Agricultural department workers wearing protective suits have eradicated the first nest of giant "murder hornets" discovered in the United States, vacuuming them out of a tree in Washington state.
The nest of Asian giant hornets was found on Thursday by Washington State Department of Agriculture (WSDA) entomologists on a property in Blaine, near the border with Canada, the agency said.
They spent weeks searching for the nest, trapping hornets and tracking them, using dental floss to tie tiny radio trackers on the insects, which are nearly 2 inches (5 centimeters) in length and have a painful sting.
Before dawn on Saturday, a team of workers dressed from head to toe in protective suits vacuumed the insects out of their nest in the cavity of a dead tree.
"Got 'em. Vacuumed out several #AsianGiantHornets from a tree cavity near Blaine this morning," the state agriculture department said on Twitter later Saturday, along with a video showing a mass of hornets in a transparent container.
It said the removal of the nest appeared to have been successful and more details would be provided at a press conference on Monday.
Scientists in Washington state have been actively searching for the Asian giant hornet since the first such insect was detected in December 2019 and after one of the wasps was trapped in July in Whatcom County, where Blaine is located. Canada also found Asian giant hornets in two locations in neighboring British Columbia.
Several more of the invasive pest not native to the U.S. were subsequently caught, all in the same region.
The WSDA believes there was a good chance that there are more nests, and "stopping this cold is very crucial," said Sven Spichiger, an entomologist with WSDA, during a press conference on Friday.
"If it becomes established, this hornet will have negative impacts on the environment, economy, and public health of Washington state," the WSDA said.
It is unclear how the hornets arrived in the U.S.
Scientists warn that unless the insect is eliminated in the next couple of years, it could spread in North America and become permanently established.
The hornets, which are native to East Asia and Japan, usually don't attack people but are known for decimating honeybee colonies.
The hornets slaughter honeybees by biting their heads off and then occupy the bee nests for up to a week or more, feeding on the pupae and larvae.

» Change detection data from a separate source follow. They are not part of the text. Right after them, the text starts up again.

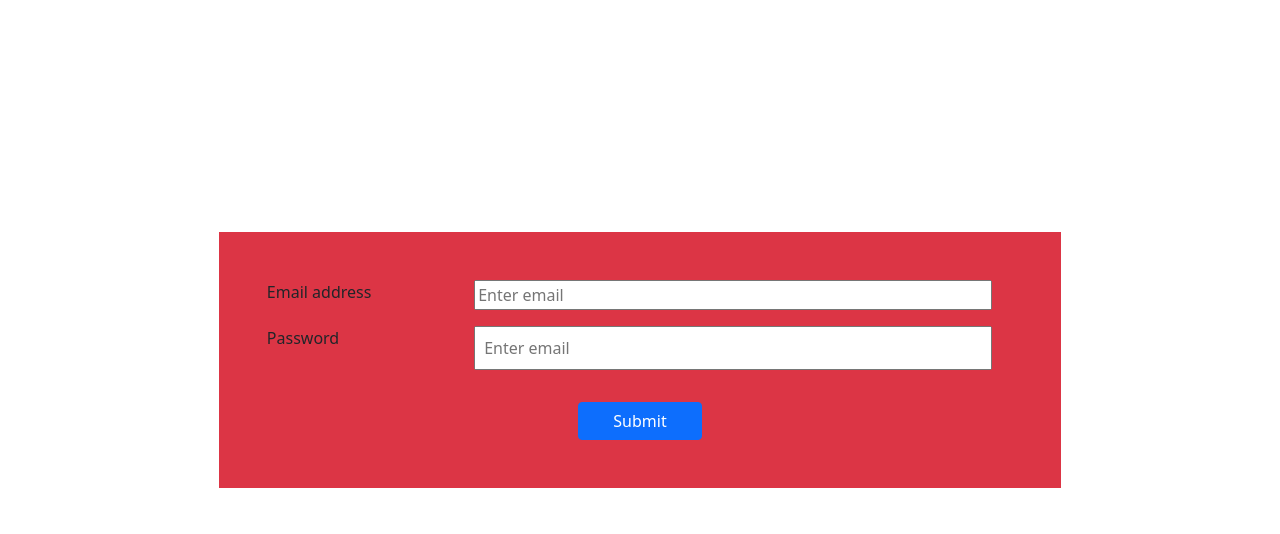
Repository: mariamkhaledsapra/E-Commerce-main
Page: /login
These files come from the project's save history. The page is drawn as it stood at one moment and after the next save; the edit follows.
The browser window is 1280 px wide. The pictures show the whole page.
The project was rebuilt for these pictures with package versions that can differ from the ones it lists, and the page was loaded fresh each time. Also part of the build but not shown: src/App.css, src/components/Navbar.jsx, src/App.js.

Above is the page before, as saved 2024-02-13 22:05:42.

### public/index.html
<!DOCTYPE html>
<html lang="en">
  <head>
    <meta charset="utf-8" />
    <link rel="icon" href="%PUBLIC_URL%/favicon.ico" />
    <meta name="viewport" content="width=device-width, initial-scale=1" />
    <meta name="theme-color" content="#000000" />
    <meta
      name="description"
      content="Web site created using create-react-app"
    />
    <link href="https://cdn.jsdelivr.net/npm/bootstrap@5.1.3/dist/css/bootstrap.min.css" rel="stylesheet" integrity="sha384-1BmE4kWBq78iYhFldvKuhfTAU6auU8tT94WrHftjDbrCEXSU1oBoqyl2QvZ6jIW3" crossorigin="anonymous">

    <title>React App</title>
  </head>
  <body>
    <div id="root"></div>
  </body>
</html>

### src/index.js
import React from "react";
import ReactDOM from "react-dom/client";
import "./index.css";
import App from "./App";
import reportWebVitals from "./reportWebVitals";
import { createBrowserRouter, RouterProvider } from "react-router-dom";
import Login from "./components/Login";
import Navbar from "./components/Navbar";

const Routes = createBrowserRouter([
  {
    path: "/",
    element: <App />,
  },
  {
    path: "/login",
    element: <Login />,
  },
]);

const root = ReactDOM.createRoot(document.getElementById("root"));
root.render(
  <RouterProvider router={Routes}>
    <App />
  </RouterProvider>
);

reportWebVitals();

### src/index.css
body {
  display: flex;

  justify-content: center;

  align-items: center;

  height: 100vh;

  margin: 0;
}
/* .login {
  position: absolute;
  top: 50%;
  left: 50%;
  width: 100%;
  transform: translate(-50%, -50%);
  -webkit-transform: translate(-50%, -50%);
  -moz-transform: translate(-50%, -50%);
  -ms-transform: translate(-50%, -50%);
  -o-transform: translate(-50%, -50%);
} */

### src/components/Login.jsx
import React from "react";

const Login = () => {
  return (
    <div class="login-form w-100 bg-danger ">
      <form class="p-5 d-flex flex-wrap">
        <div class="d-flex col-10">
          <label for="email" class="col-4">
            Email address
          </label>

          <input
            type="email"
            class="col-10"
            id="email"
            placeholder="Enter email"
          />
        </div>
        <div class="d-flex col-10 my-3">
          <label for="email" class="col-4">
            Password
          </label>

          <input
            type="email"
            class="col-10 p-2"
            id="email"
            placeholder="Enter email"
          />
        </div>

        <div class="col-12 d-flex mt-3 justify-content-center">
          {" "}
          <button type="submit" class="btn btn-primary col-2">
            Submit
          </button>
        </div>
      </form>
    </div>
  );
};

export default Login;

Loaded but not shown: src/reportWebVitals.js (common file)

After the next save:
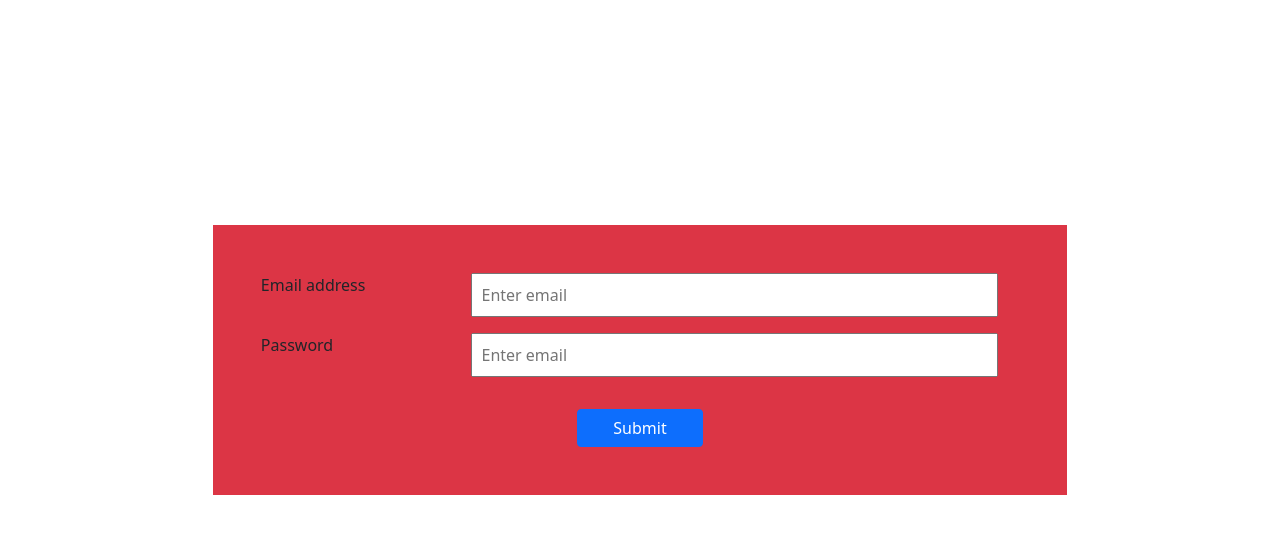
Saved 8 s later.
--- a/src/components/Login.jsx
+++ b/src/components/Login.jsx
@@ -11,7 +11,7 @@ const Login = () => {
 
           <input
             type="email"
-            class="col-10"
+            class="col-10 p-2"
             id="email"
             placeholder="Enter email"
           />
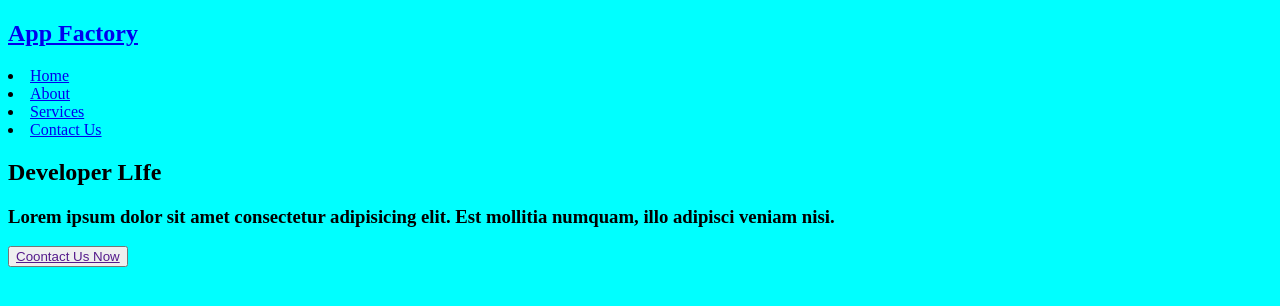
Repository: Samkiroko/app_factort_project_1
Page: index.html
An editor plug-in stored every save of this project. The page is shown before and after the next save, followed by the edit.
The browser window is 1280 px wide. The pictures show the whole page.

Above is the page before, as saved 2023-02-03 15:55:44.

### index.html
<!DOCTYPE html>
<html lang="en">
  <head>
    <meta charset="UTF-8" />
    <meta http-equiv="X-UA-Compatible" content="IE=edge" />
    <meta name="viewport" content="width=device-width, initial-scale=1.0" />
    <title>My First Website</title>
  </head>
  <body style='background-color: aqua;'>
    <header>
      <!-- start logo -->
      <div>
        <h2><a href="index.html">App Factory</a></h2>
      </div>
      <!-- end logo -->
      <!-- Start Navbar -->
      <nav>
        <li><a href="#">Home</a></li>
        <li><a href="#">About</a></li>
        <li><a href="#">Services</a></li>
        <li><a href="#">Contact Us</a></li>
      </nav>
      <!-- end Navbar -->
    </header>

    <!-- Start hero page -->
<section>
  <div class="background-image"></div>
  <div>
    <h1>Developer LIfe</h1>
    <h3>Lorem ipsum dolor sit amet consectetur adipisicing elit. Est mollitia numquam, illo adipisci veniam nisi.</h3>
    <button>
      <a href="">Coontact Us Now</a>
    </button>
  </div>
</section>
    <!-- End hero page -->
  </body>
</html>

After the next save:
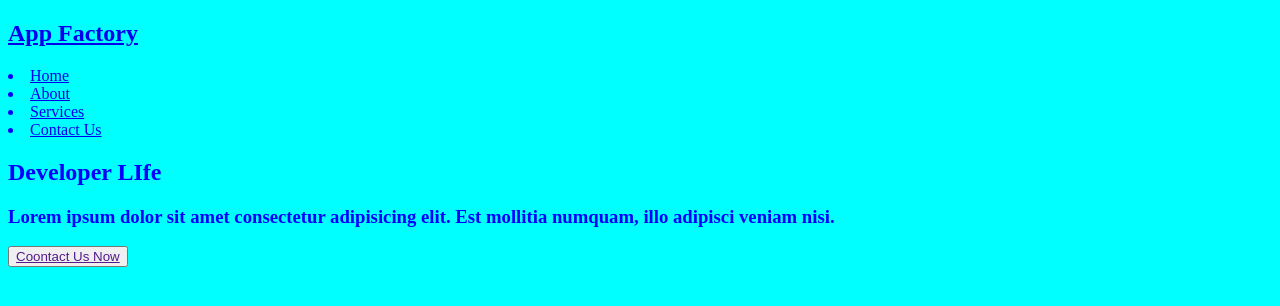
Saved 54 s later.
--- a/index.html
+++ b/index.html
@@ -6,7 +6,7 @@
     <meta name="viewport" content="width=device-width, initial-scale=1.0" />
     <title>My First Website</title>
   </head>
-  <body style='background-color: aqua;'>
+  <body style='background-color: aqua; color:blue;'>
     <header>
       <!-- start logo -->
       <div>
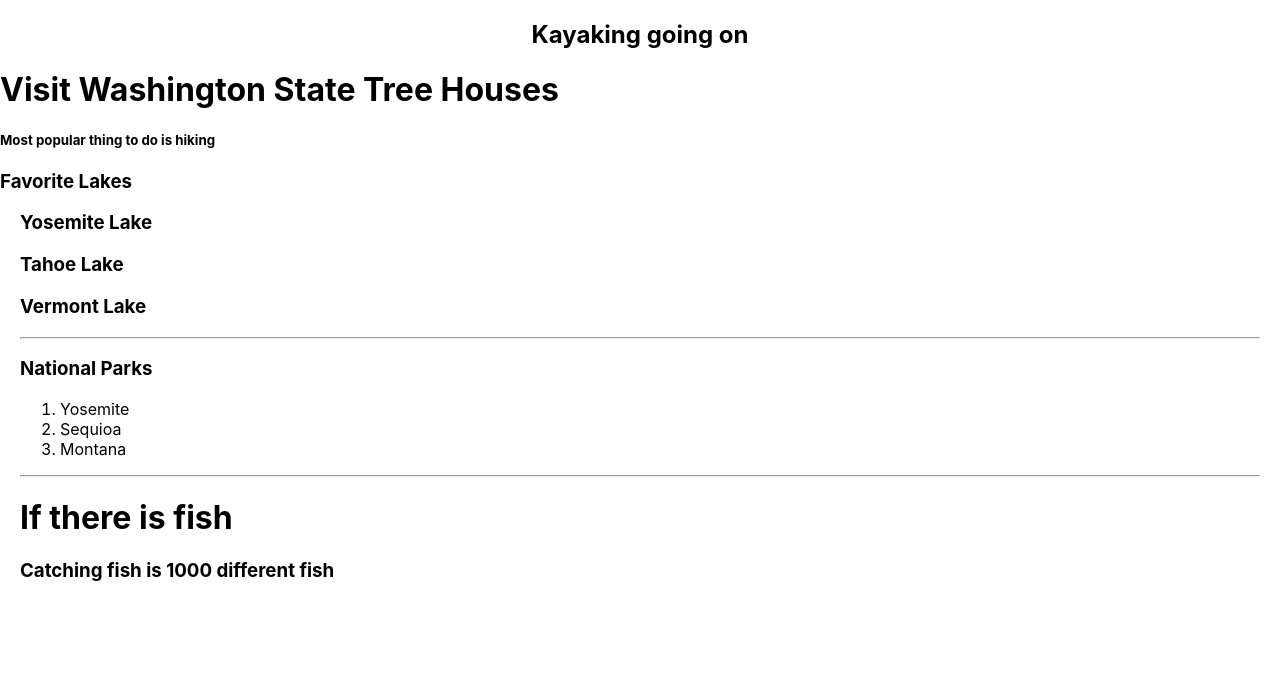
Repository: CaptainStorm21/intro-react-hooks
Page: /
These files come from the project's save history. The page is drawn as it stood at one moment and after a run of saves; the edit follows.
The browser window is 1280 px wide. The pictures show the whole page.
The project was rebuilt for these pictures with package versions that can differ from the ones it lists, and the page was loaded fresh each time.

Above is the page before, as saved 2020-05-27 00:06:25.

After the next 2 saves:
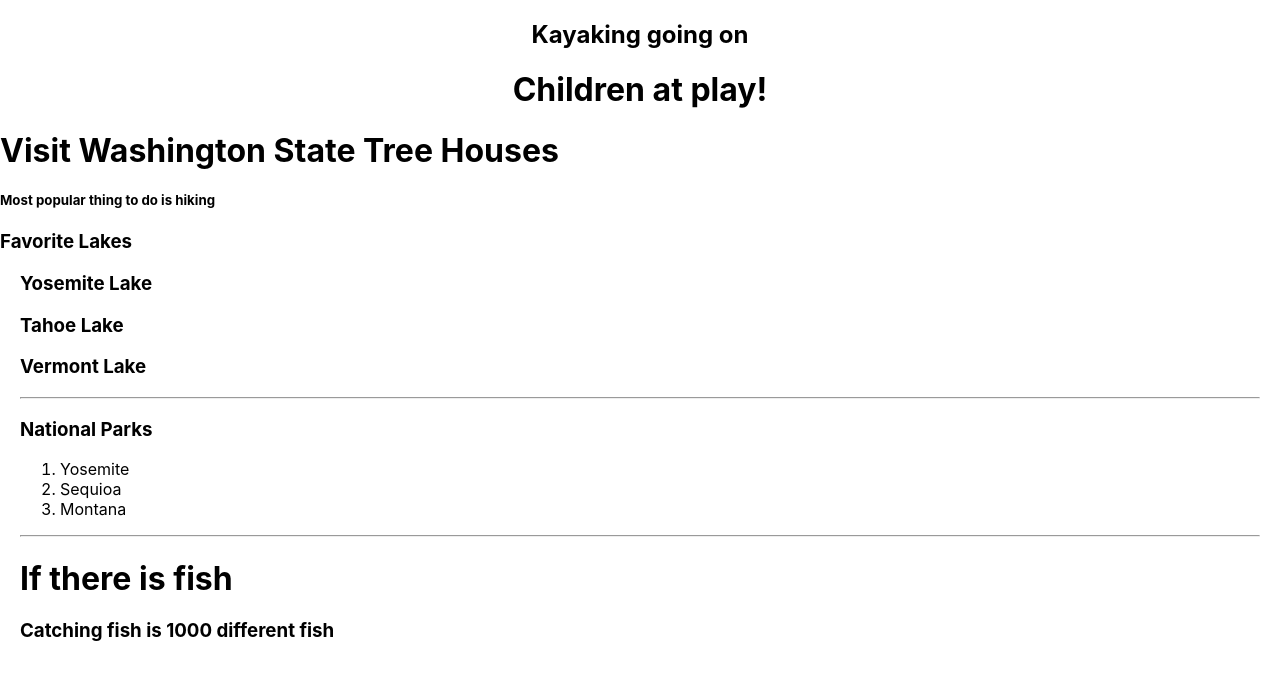
The 2 saves are shown as one change because they came seconds apart.
The last was saved 6 s later.
--- a/src/Fragment.js
+++ b/src/Fragment.js
@@ -17,7 +17,7 @@ function Fragment() {
   return (
     <div className="App">
           <Kayak />
-
+          <Kids/>
     </div>
   );
 }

In Japan, where the insects are hunted and eaten, some 30 to 50 people die each year from their venomous and excruciating sting.